The marmosets, tribe Callitrichini, are the most speciose clade in the subfamily Callitrichinae, containing 21 species. However, there is no consensus among molecular and morphological systematists as to how many genera should be recognized for the group. To test the morphological support for the alternative generic classifications, this study presents a comprehensive phylogenetic analysis. It is the first such analysis to include all 21 species and employ continuous and discrete osteological, pelage and tegument, karyological and vocal characters. This dataset was combined with nucleotide sequences from two mitochondrial and four nuclear regions. Separate analyses showed that, among morphological datasets, osteological characters were best at solving relationships at more inclusive levels, whilst pelage characters were most informative at the interspecific level. This suggests the presence of different transformation rates for the two character sets. When a single most parsimonious tree was obtained using the 83-character matrix, three main clades were identified, supporting the division of the marmosets into three genera: Callithrix, Cebuella and Mico. The total evidence analysis that included an additional 3481 molecular characters corroborated most of the morphology-based clades and also supported a three-genus classification of the marmosets. This is the first morphological study to support an Amazonian marmoset clade (Cebuella + Mico), which is also strongly supported in exclusively molecular phylogenies, and to synonimize Callibella under Mico.

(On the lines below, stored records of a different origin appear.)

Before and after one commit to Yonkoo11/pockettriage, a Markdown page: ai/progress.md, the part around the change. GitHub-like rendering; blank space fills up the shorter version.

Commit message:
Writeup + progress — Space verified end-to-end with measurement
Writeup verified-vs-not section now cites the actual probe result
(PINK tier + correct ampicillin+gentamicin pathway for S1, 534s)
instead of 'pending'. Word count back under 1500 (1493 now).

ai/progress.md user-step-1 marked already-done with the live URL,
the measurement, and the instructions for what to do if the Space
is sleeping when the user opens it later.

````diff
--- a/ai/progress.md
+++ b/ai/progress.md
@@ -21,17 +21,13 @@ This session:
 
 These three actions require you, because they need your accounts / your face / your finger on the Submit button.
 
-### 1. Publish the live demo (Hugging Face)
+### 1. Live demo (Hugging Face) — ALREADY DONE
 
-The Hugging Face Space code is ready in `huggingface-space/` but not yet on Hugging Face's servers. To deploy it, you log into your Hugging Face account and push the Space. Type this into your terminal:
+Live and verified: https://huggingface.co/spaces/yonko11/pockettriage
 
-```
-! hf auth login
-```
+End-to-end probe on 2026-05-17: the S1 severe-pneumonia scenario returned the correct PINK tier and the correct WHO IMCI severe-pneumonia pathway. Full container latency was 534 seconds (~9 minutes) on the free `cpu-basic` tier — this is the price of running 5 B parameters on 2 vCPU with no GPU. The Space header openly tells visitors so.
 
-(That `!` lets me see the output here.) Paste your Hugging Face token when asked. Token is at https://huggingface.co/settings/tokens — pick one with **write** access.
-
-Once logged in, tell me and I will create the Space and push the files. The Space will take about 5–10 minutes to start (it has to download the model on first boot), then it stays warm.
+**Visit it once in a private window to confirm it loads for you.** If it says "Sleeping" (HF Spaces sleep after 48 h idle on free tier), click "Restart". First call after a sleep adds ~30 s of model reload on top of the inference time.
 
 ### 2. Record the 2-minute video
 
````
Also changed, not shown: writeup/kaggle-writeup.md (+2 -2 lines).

December 23, 2014
Phylogeny and historical biogeography of the paper wasp genus Polistes (Hymenoptera: Vespidae): implications for the overwintering hypothesis of social evolution
The phylogeny of the paper wasp genus Polistes is investigated using morphological and behavioural characters, as well as molecular data from six genes (COI, 12S, 16S, 28S, H3, and EF1-α). The results are used to investigate the following evolutionary hypotheses about the genus: (i) that Polistes first evolved in Southeast Asia, (ii) that dispersal to the New World occurred only once, and (iii) that long-term monogyny evolved as an adaptation to overwintering in a temperate climate. Optimization of distribution records on the recovered tree does not allow unambiguous reconstruction of the ancestral area of Polistes. While the results indicate that Polistes dispersed into the New World from Asia, South America is recovered as the ancestral area for all New World Polistes: Nearctic species groups evolved multiple times from this South American stock. The final tree topology suggests strongly that the genus first arose in a tropical environment, refuting the idea of monogyny as an overwintering adaptation.
The Genealogical World of Phylogenetic Networks
BMC Evolutionary Biology